CNN Thinks It Can Win Teens Over to TV News With Animation
It took some time to process this news; as far out as it is. Last month, CNN announced that they were rebranding their other cable news network Headline News as HLN and giving it a complete makeover too. Borrowing more than the idea of a three lettered name from MTV, HLN is now gunning for the teen demos, and is banking on animation to help them grab it. The only question that is really raised is: why?
The part of the announcement that is of concern to this blog is that Frederator will be producing a half-hour show called ‘I Can Haz NewsToons’. Aside from the inexplicable name, the show will:
scour the internet to present the most original e-cards, caricatures and doodles, and for the first time bring people’s favorite political and social cartoonists from the world of print to TV.
On the one hand, the idea is great, and should hopefully see animation play a greater role in factual programming in addition to entertainment.
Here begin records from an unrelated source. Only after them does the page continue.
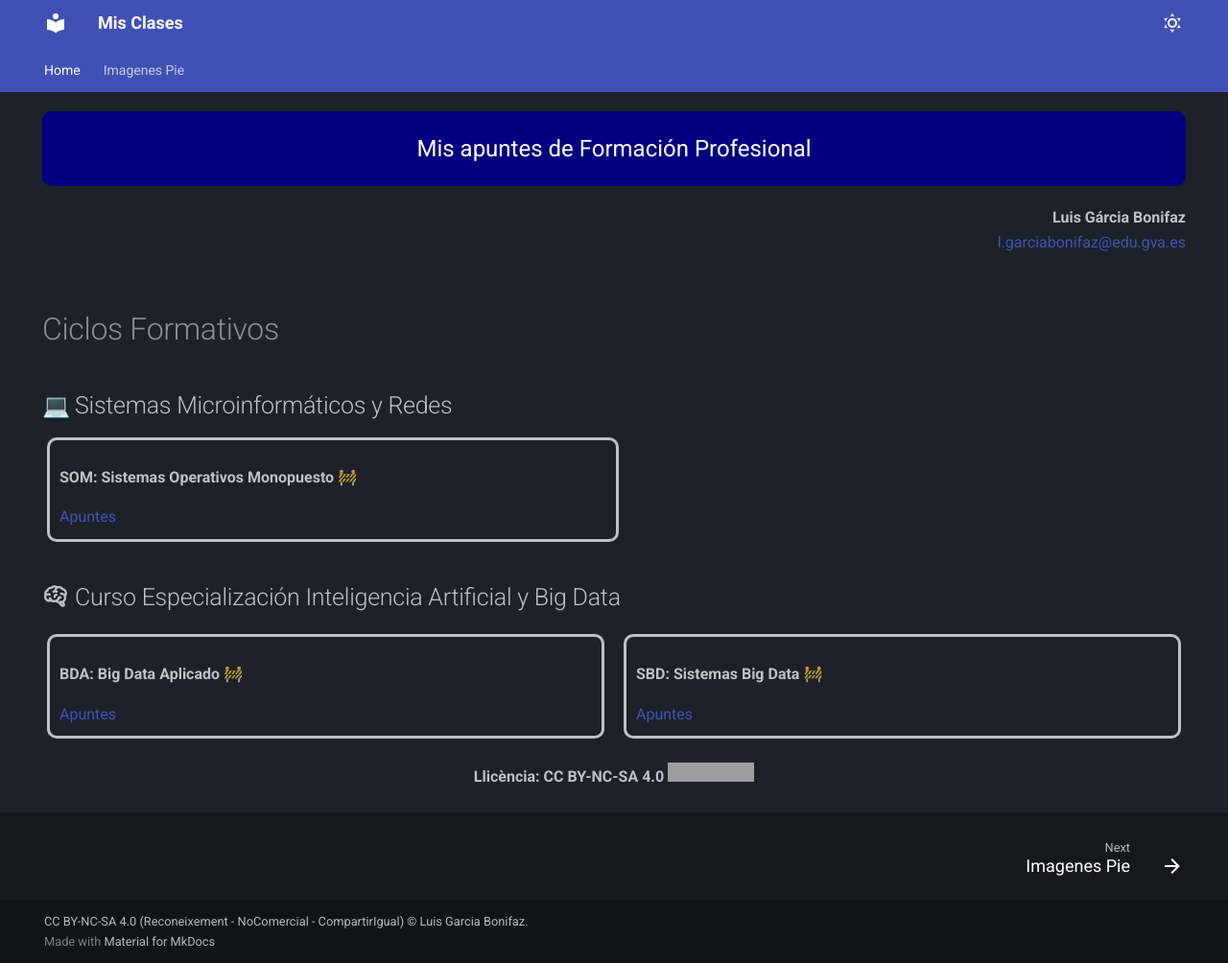
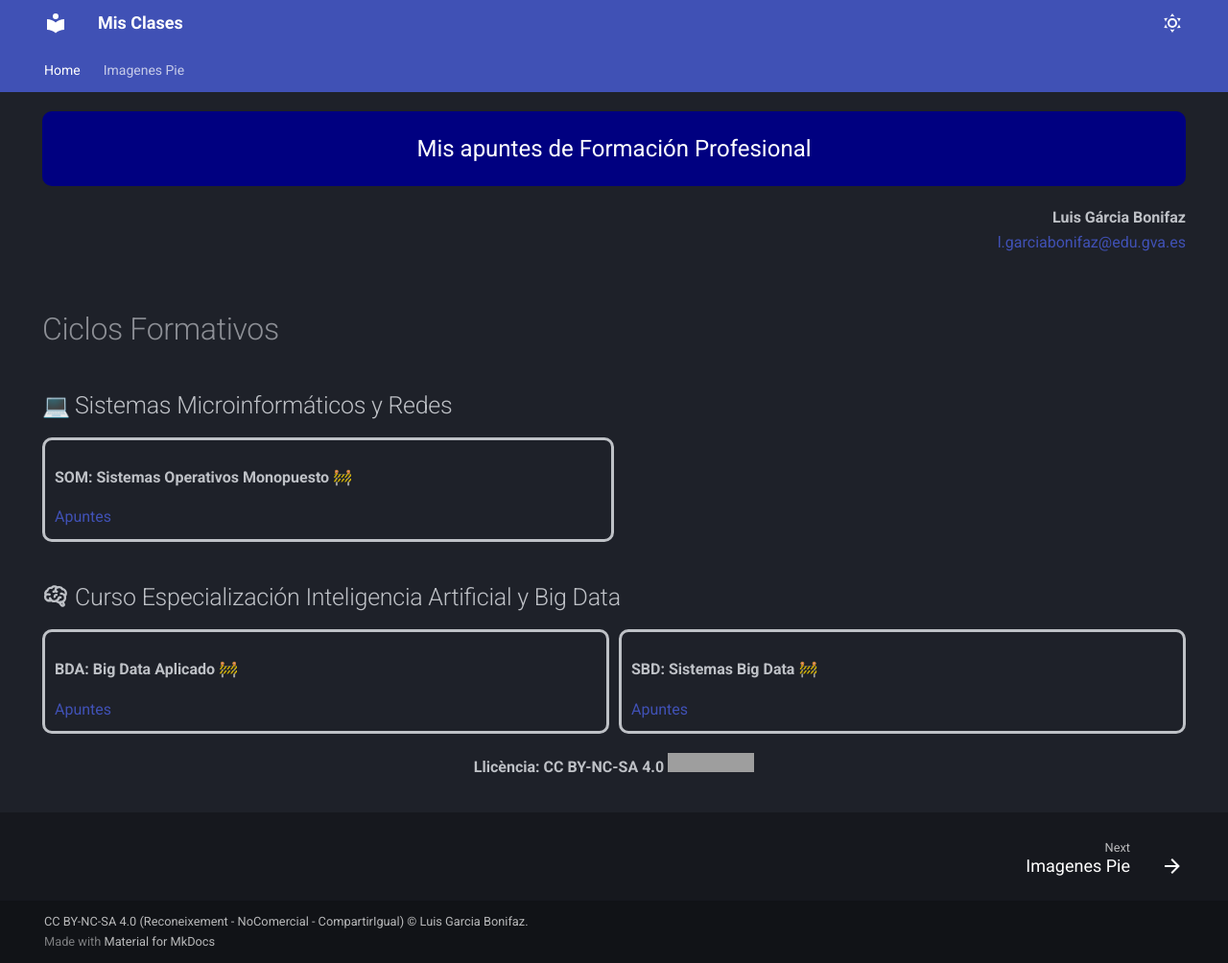
Before and after one commit to luisgarciabonifaz/fp, an MkDocs documentation site: the page built from docs/index.md, in a window 1280 px wide and 1004 px high. Shown: the whole window at 96% size. Built offline with MkDocs 1.6.1 and Material for MkDocs 9.7.7, drawn with Linux system fonts in a browser that asks for light colours; emoji names are drawn with the system emoji font; grey boxes are pictures that could not be loaded.

Commit message:
Diseño sin colorines 2

```diff
--- a/docs/css/custom.css
+++ b/docs/css/custom.css
@@ -48,7 +48,7 @@
     /*background-color: cyan;*/
     padding: 10px;
     border-radius: 10px;
-    margin:5px;
+    /*margin:5px;*/
     border-style: solid;
   }
 
@@ -57,7 +57,7 @@
     /*background-color: green; */
     padding: 10px;
     border-radius: 10px;
-    margin:5px;
+    /*margin:5px;*/
     width:50%;
     border-style: solid;
   }
--- a/docs/index.md
+++ b/docs/index.md
@@ -13,9 +13,11 @@
 # Ciclos Formativos
 ## :computer: Sistemas Microinformáticos y Redes
 
-<div class="bloque-medio">
-  <p><strong>SOM: Sistemas Operativos Monopuesto 🚧</strong></p>
-  <a href="https://luisgarciabonifaz.github.io/SOM/">Apuntes</a>
+<div class="contenedor-flex">
+  <div class="bloque-medio">
+    <p><strong>SOM: Sistemas Operativos Monopuesto 🚧</strong></p>
+    <a href="https://luisgarciabonifaz.github.io/SOM/">Apuntes</a>
+  </div>
 </div>
 
 ## :material-brain: Curso Especialización Inteligencia Artificial y Big Data
```
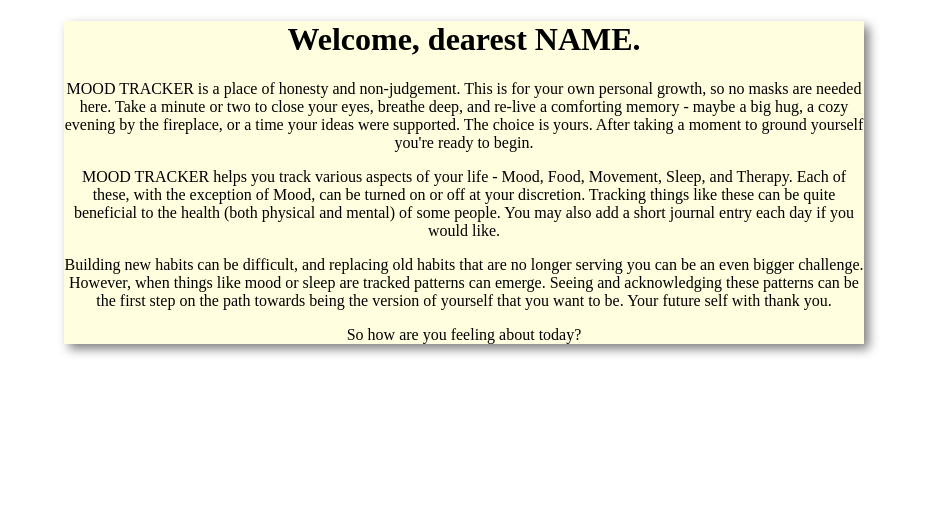
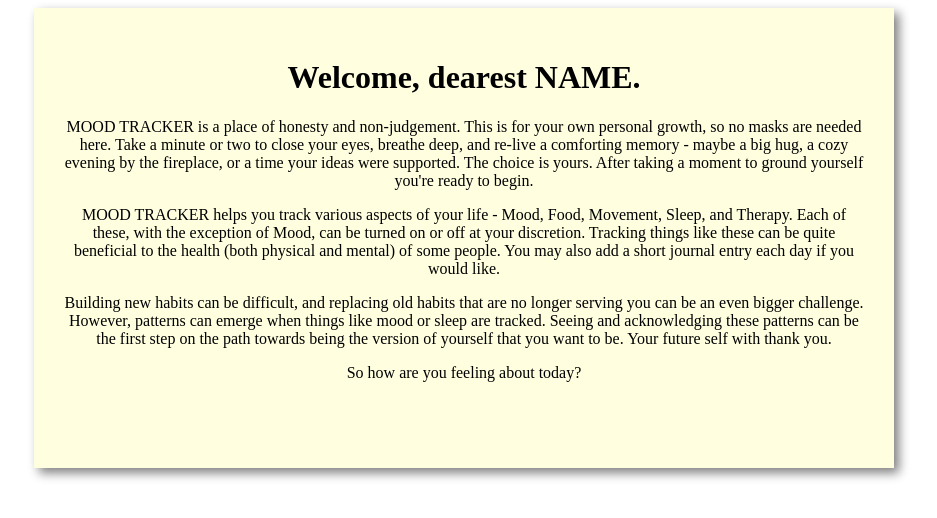
Before and after one commit to AwrenNuit/mood-tracker, a React (Create React App) app: page /welcome in a window 1280 px wide. Shown: the top 518 px of the page, without its empty margins (176-1113 px from the left). Built offline with nearby package versions, Linux system fonts and the light colour scheme.

Commit message:
minor wording update, added max height and padding to main container

```diff
--- a/src/components/App/App.css
+++ b/src/components/App/App.css
@@ -1,5 +1,7 @@
 .main-container {
   max-width: 800px;
+  min-height: 400px;
+  padding: 30px;
   background-color: lightyellow;
   box-shadow: 5px 5px 10px grey;
 }
--- a/src/components/NewUser/NewUser.js
+++ b/src/components/NewUser/NewUser.js
@@ -19,7 +19,7 @@ export default function NewUser() {
         </p>
         <p>
           Building new habits can be difficult, and replacing old habits that are no longer serving you can be
-          an even bigger challenge. However, when things like mood or sleep are tracked patterns can emerge.
+          an even bigger challenge. However, patterns can emerge when things like mood or sleep are tracked.
           Seeing and acknowledging these patterns can be the first step on the path towards being the version
           of yourself that you want to be. Your future self with thank you.
         </p>
```
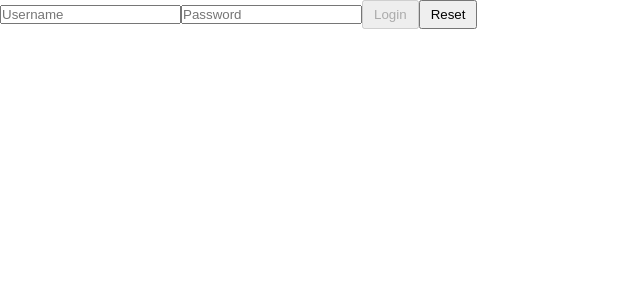
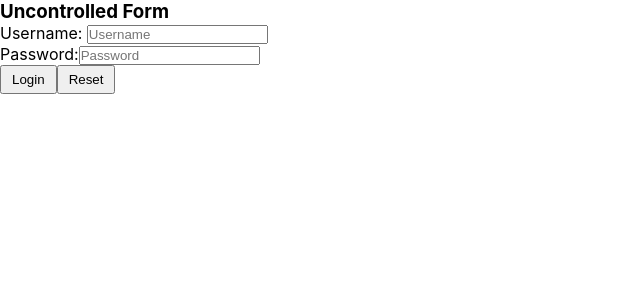
Before and after one commit to metehandoenmez/react-exercises, a React (Create React App) app: page / in a window 1280 px wide. Shown: the top 300 px of the page, without its empty margins (0-640 px from the left). Built offline with nearby package versions, Linux system fonts and the light colour scheme.

Commit message:
completed exercise 21

```diff
--- a/src/App.jsx
+++ b/src/App.jsx
@@ -1,18 +1,12 @@
 import React from "react";
 import "./App.css";
-import Login from "./Login";
+import UncontrolledLogin from "./UncontrolledLogin";
 
 function App() {
 
-  const loginFunc = (userdata) => {
-    console.log("Logging in...");
-    console.log("Username:" + userdata.username)
-    console.log("Password:" + userdata.password)
-  };
-
   return (
     <div>
-      <Login onLogin={loginFunc}/>
+      <UncontrolledLogin/>
     </div>
   );
 }
--- /dev/null
+++ b/src/UncontrolledLogin.jsx
@@ -0,0 +1,27 @@
+import React, {createRef} from "react";
+
+export default class UncontrolledLogin extends React.Component {
+
+    _formRef = createRef()
+
+    handleFormSubmit = (event) => {
+        event.preventDefault();
+        let username = event.target.elements.username.value;
+        let password = event.target.elements.password.value;
+        console.log(`Username: ${username}, Password: ${password}`)
+     }
+
+    render() {
+        return(
+            <div>
+                <h3>Uncontrolled Form</h3>
+                <form ref={this._formRef} onSubmit={this.handleFormSubmit}>
+                    Username: <input name="username" type="text" placeholder="Username"/> <br />
+                    Password:<input name="password" type="password" placeholder="Password"/> <br />
+                    <button type="submit">Login</button>
+                    <button type="reset">Reset</button>
+                </form>
+            </div>
+        )
+    }
+}
```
There’s no shortage of animation being produced on the internet even if plenty of it is of dubious quality. The nature of the actual content itself remains to be seen though and there have been plenty of similarly dubious efforts to mingle media sources before; without much success I should add. There is also however, just one problem: Next Media Animation.
The crazy Taiwanese studio (that does a lot of things right) pretty much has the animated news market sown up at the moment. While you might be most familiar with their wacky re-enactments, they also produce accurate reproductions of events and distribute them worldwide. They’ve built their business on integrating animation into the news, and they’ve built up a considerable lead in expertise and experience that will be hard to top.
So while there really are a lot of questions surrounding the idea of trying to get teens to a) watch the news, and b) do it on a TV screen, the bigger question is will trying to use animation to make a success of it risk alienating the technique from the very demographics that are needed to ensure its long-term success?
We’ve already seen what happened when animation was shuffled off to be something for kids and created a dearth of quality content for decades that followed. If HLN similarly pigeonholes animation as some sort of immature teenage nonsense, could it suffer again as adults turn away and distance themselves from the technique?
That remains to be seen, but in the meantime, we’ll soon see what kind of magic spell that animation holds over the teens of today.